Ifat gives me a brief history of the treatment of trauma in Israeli society. “When Judy started NATAL she was thinking only of soldiers and then in 2000, the second intifada broke out, and everything changed. As a society, Israel has made great advances in its treatment of trauma.”
NATAL has hosted and advised numerous veteran soldiers’ groups from across the world who wish to learn and understand more about the treatment of returning soldiers from Iraq and Afghanistan.
Ifat elaborates further on the great strides Israel has made in healing trauma. “The situation in Israel was that if a soldier came home after completing his army service and found his army experiences affected him to such an extent that he couldn’t start university, he was told to forget about it and move on. The Second Lebanon War was a turning point; no one was teaching how to cope with trauma before then. We were so unprepared for that war; we learned from that experience. Since then we are building cells of volunteers all over the country who are being trained to know what to do in an emergency, G-d forbid.”
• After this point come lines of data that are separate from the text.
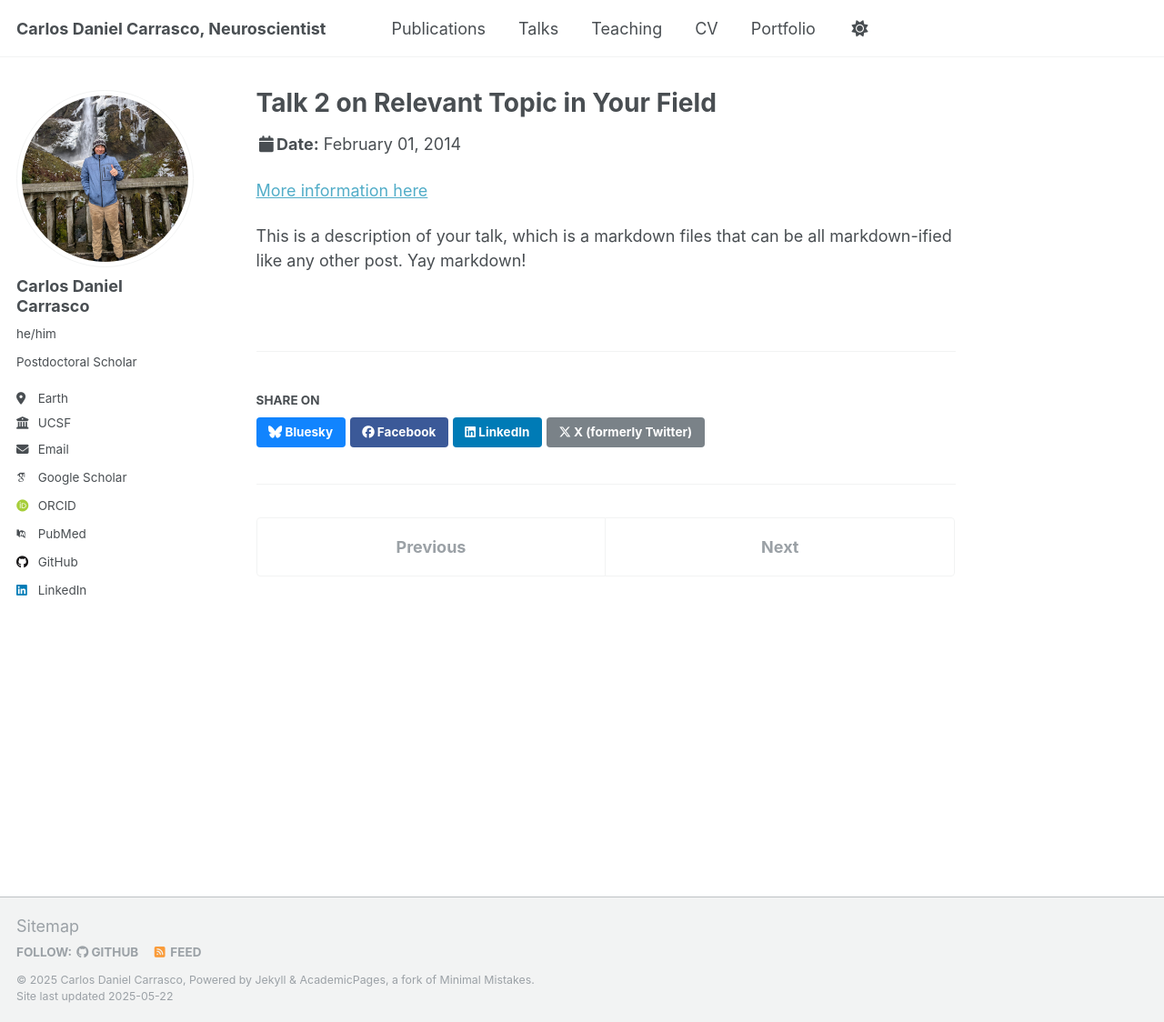
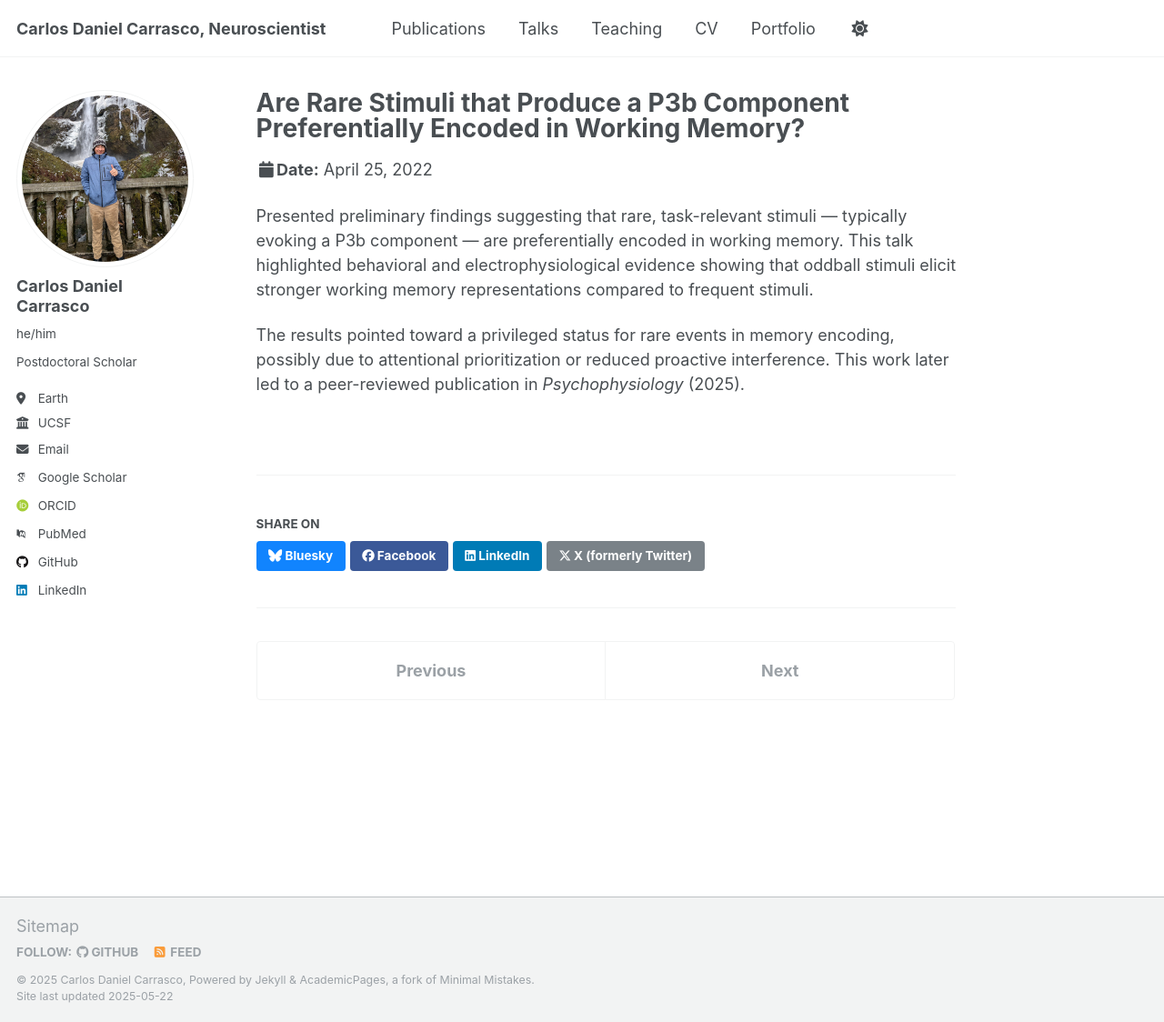
Before and after one commit to mojorisin24/mojorisin24.github.io, a Jekyll site: the page built from _talks/2022-cns-p3b-oddball-wm.md, in a window 1280 px wide and 1124 px high. Shown: the whole window at 91% size. Built offline with Jekyll 4.4.1, drawn with Linux system fonts in a browser that asks for light colours; some web fonts are replaced.

Commit message:
Update 2022-cns-p3b-oddball-wm.md
fix

```diff
--- a/_talks/2022-cns-p3b-oddball-wm.md
+++ b/_talks/2022-cns-p3b-oddball-wm.md
@@ -1,13 +1,13 @@
 ---
-title: "Talk 2 on Relevant Topic in Your Field"
+title: "Are Rare Stimuli that Produce a P3b Component Preferentially Encoded in Working Memory?"
 collection: talks
 type: "Talk"
-permalink: /talks/2014-02-01-talk-2
-venue: "London School of Testing"
-date: 2014-02-01
-location: "London, UK"
+permalink: /talks/2022-cns-p3b-oddball-wm
+venue: "Cognitive Neuroscience Society Annual Meeting"
+date: 2022-04-25
+location: "San Francisco, CA, USA"
 ---
 
-[More information here](http://example2.com)
+Presented preliminary findings suggesting that rare, task-relevant stimuli — typically evoking a P3b component — are preferentially encoded in working memory. This talk highlighted behavioral and electrophysiological evidence showing that oddball stimuli elicit stronger working memory representations compared to frequent stimuli.
 
-This is a description of your talk, which is a markdown files that can be all markdown-ified like any other post. Yay markdown!
+The results pointed toward a privileged status for rare events in memory encoding, possibly due to attentional prioritization or reduced proactive interference. This work later led to a peer-reviewed publication in *Psychophysiology* (2025).
```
NATAL works in conjunction with other organisations under the roof body of the Israel Trauma Coalition. Their multi-disciplinary Trauma Study Centre qualifies mental health professionals to treat trauma victims all over Israel. Another service NATAL provides is to help the helpers; NATAL’s Community Outreach Unit offers resiliency workshops for emergency professionals such as MDA and ZAKA workers, who need to continue their work despite the tragic events they have witnessed.
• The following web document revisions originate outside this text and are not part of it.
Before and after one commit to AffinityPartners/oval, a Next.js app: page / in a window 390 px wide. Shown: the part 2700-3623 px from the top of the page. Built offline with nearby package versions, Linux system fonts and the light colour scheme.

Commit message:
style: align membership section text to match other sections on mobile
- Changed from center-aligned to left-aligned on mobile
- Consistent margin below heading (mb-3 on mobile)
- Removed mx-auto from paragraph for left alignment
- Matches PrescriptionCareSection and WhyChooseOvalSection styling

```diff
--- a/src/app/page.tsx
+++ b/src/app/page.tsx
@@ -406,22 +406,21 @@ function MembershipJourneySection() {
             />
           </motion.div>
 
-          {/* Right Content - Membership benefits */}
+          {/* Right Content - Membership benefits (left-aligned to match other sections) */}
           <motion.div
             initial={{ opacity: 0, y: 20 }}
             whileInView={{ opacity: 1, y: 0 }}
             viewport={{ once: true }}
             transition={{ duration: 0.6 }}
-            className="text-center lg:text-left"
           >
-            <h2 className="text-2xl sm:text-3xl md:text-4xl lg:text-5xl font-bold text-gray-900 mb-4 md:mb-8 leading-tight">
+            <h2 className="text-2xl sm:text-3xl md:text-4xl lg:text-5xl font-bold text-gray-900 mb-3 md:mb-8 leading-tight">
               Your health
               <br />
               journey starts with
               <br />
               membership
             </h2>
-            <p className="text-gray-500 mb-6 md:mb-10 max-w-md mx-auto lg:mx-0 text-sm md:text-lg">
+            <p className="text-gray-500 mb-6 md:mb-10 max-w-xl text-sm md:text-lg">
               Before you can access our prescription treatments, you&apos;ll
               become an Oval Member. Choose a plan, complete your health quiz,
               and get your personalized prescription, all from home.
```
Recently, NATAL has been given a grant from the German government to help those on the Southern border prepare for the trauma of future rocket attacks. Ifat says this trauma preparedness training has helped those living near Gaza cope with their daily life.
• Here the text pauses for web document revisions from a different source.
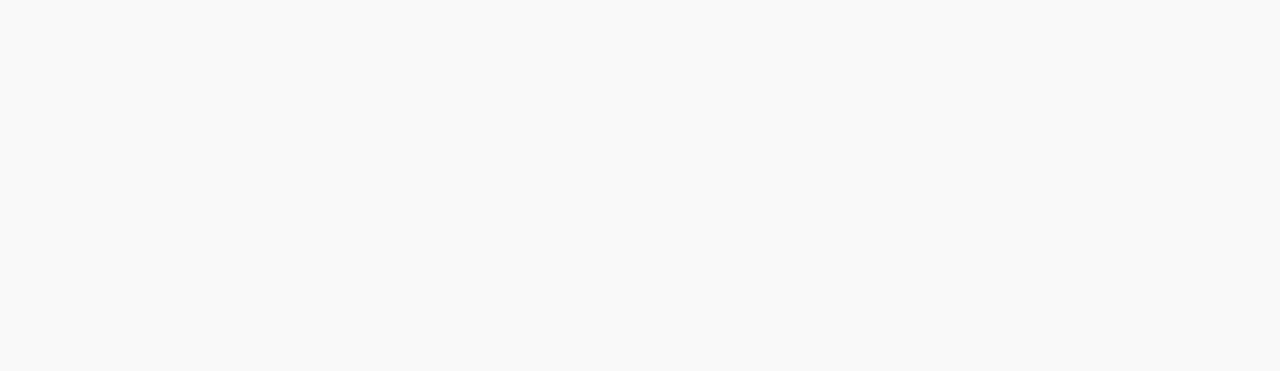
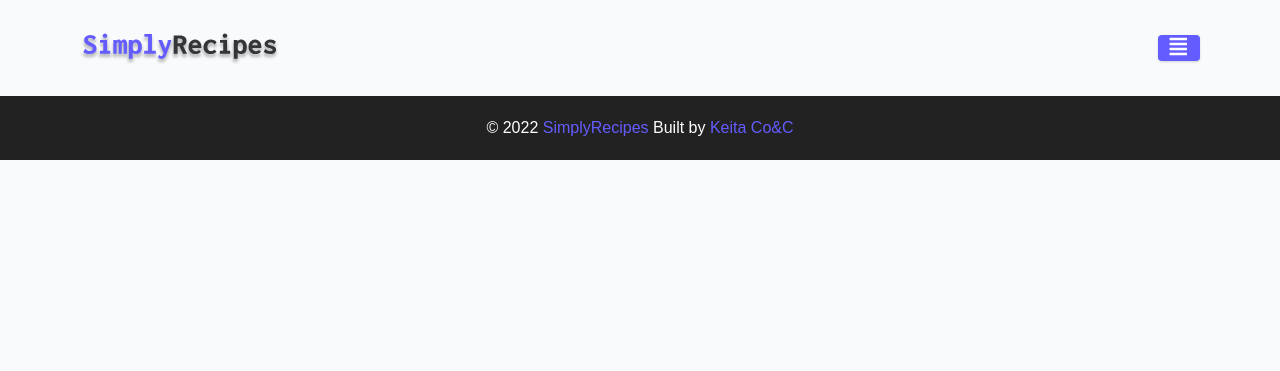
Before and after one commit to Keita18/html-sass-simply-recipes, a plain HTML site: page index.html in a window 1280 px wide. Drawn offline with Linux system fonts and the light colour scheme.

Commit message:
header + footer

```diff
--- a/index.html
+++ b/index.html
@@ -18,8 +18,37 @@
     <link rel="stylesheet" href="./css/main.css" />
   </head>
   <body>
+    <header>
+      <nav class="nav">
+        <div class="nav__header">
+          <a href="!#" class="nav__logo">
+            <img src="/assets/logo.svg" alt="" />
+          </a>
+          <button id="btn" class="btn nav__btn">
+            <i class="fas fa-align-justify"></i>
+          </button>
+        </div>
 
+        <div class="nav__links">
+          <a href="index.html" class="nav__link">home</a
+          ><a href="about.html" class="nav__link">about</a
+          ><a href="tags.html" class="nav__link">tags</a
+          ><a href="recipes.html" class="nav__link">recipes</a>
+          <div class="nav__link">
+            <a href="contact.html" class="btn">contact</a>
+          </div>
+        </div>
+      </nav>
+    </header>
 
+    <footer>
+      <div>
+        &copy; 2022 <span class="footer__logo">SimplyRecipes</span>
+        Built by
+        <a href="github.com/keita18">Keita Co&C</a>
+      </div>
+    </footer>
 
+    <script src="/js/app.js"></script>
   </body>
 </html>
--- /dev/null
+++ b/js/app.js
@@ -0,0 +1,21 @@
+const getElement = (selector) => {
+  const element = document.querySelector(selector)
+
+  if (element) return element
+  throw Error(
+    `Please double check your class names, there is no ${selector} class`
+  )
+}
+
+
+const links = getElement('.nav__links')
+const navBtnDOM = getElement('.nav__btn')
+console.log(navBtnDOM)
+
+navBtnDOM.addEventListener('click', () => {
+  links.classList.toggle('show-links')
+})
+
+// const date = getElement('#date')
+// const currentYear = new Date().getFullYear()
+// date.textContent = currentYear
--- a/scss/main.scss
+++ b/scss/main.scss
@@ -1 +1,83 @@
 @import 'config';
+@import 'index';
+
+header {
+    display: flex;
+    justify-content: center;
+}
+
+.nav {
+    width: 90vw;
+    max-width: var(--max-width);
+
+    &__header {
+        display: flex;
+        justify-content: space-between;
+        align-items: center;
+        height: 6rem;
+
+        & img {
+            width: 200px;
+        }
+
+    }
+
+    &__logo {
+        display: flex;
+        align-items: center;
+    }
+
+    &__btn {
+        padding: 0.15rem .75rem;
+
+        & i {
+            font-size: 1.25rem;
+        }
+    }
+
+    &__links {
+        display: flex;
+        flex-direction: column;
+        align-items: center;
+        margin: 0;
+        height: 0;
+        overflow: hidden;
+        transition: var(--transition);
+    }
+
+    .show-links {
+        height: 23.9375rem;
+    }
+
+
+    &__link {
+        width: 100%;
+        text-align: center;
+        display: block;
+        color: var(--grey-900);
+        padding: 1rem 0;
+        font-size: 1.25rem;
+        letter-spacing: var(--letterSpacing);
+        text-transform: capitalize;
+        border-top: 1px solid var(--grey-500);
+        transition: var(--transition);
+
+        a {
+            padding: 0.15rem 1rem;
+        }
+    }
+}
+
+footer {
+    background: var(--black);
+    height: 4rem;
+    display: flex;
+    justify-content: center;
+    align-items: center;
+    color: white;
+    text-align: center;
+
+    a, span {
+        color: var(--primary-500);
+    }
+}
```
Also changed, not shown: css/main.css, scss/_index.scss (added), 1 other file.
Besides the in-house clinical psychological services Natal offers, their Social Therapeutic Club serves as a safe place for their clients. Members of the group are offered therapeutic courses such as ceramics, stained glass, cooking music, and outdoor activities. For group members it serves as a supportive environment allowing interaction between individuals who went through similar experiences. The day that I visited, the group was working on decorating pottery. As Ifat introduced my family and I, one woman emerged from the group to tell us her tragic story of her daughter’s murder. She was having a bad day and needed to be calmed down.
NATAL’s latest project is a mobile unit, composed of eight mental health professionals, which provides treatment to families and individuals in the comfort of their own home. Within this framework, more than 180 families have been treated this year, which is approximately 1000 people, most of whom are children and adolescents. The unique model of the Mobile Unit was developed by NATAL to treat populations under fire within conflict zones. We watched a movie that monitored a family in Sderot and showed the treatment method of the mobile unit in action.
To date, 100,000 people in Israel have been helped by NATAL. It is estimated that 10% of Israelis suffer from PTSD, Post Traumatic Stress Disorder. Currently, 240 people are engaged in long-term therapy all over Israel, being treated by psychologists who are part of the NATAL team, meaning they have been trained by NATAL in treating trauma and offer their services at a discounted rate.
I feel privileged to be able to provide support for an organisation that plays such an important role in giving Israeli victims of war and terror the ability to cope with their losses and remain productive members of Israeli society.
Leah Adler heads an Australian organisation called Pe’ula Action for Israel which raises funds for victims of terror and war in Israel. She is also completing a Diploma in Professional Writing and Editing at the CAE.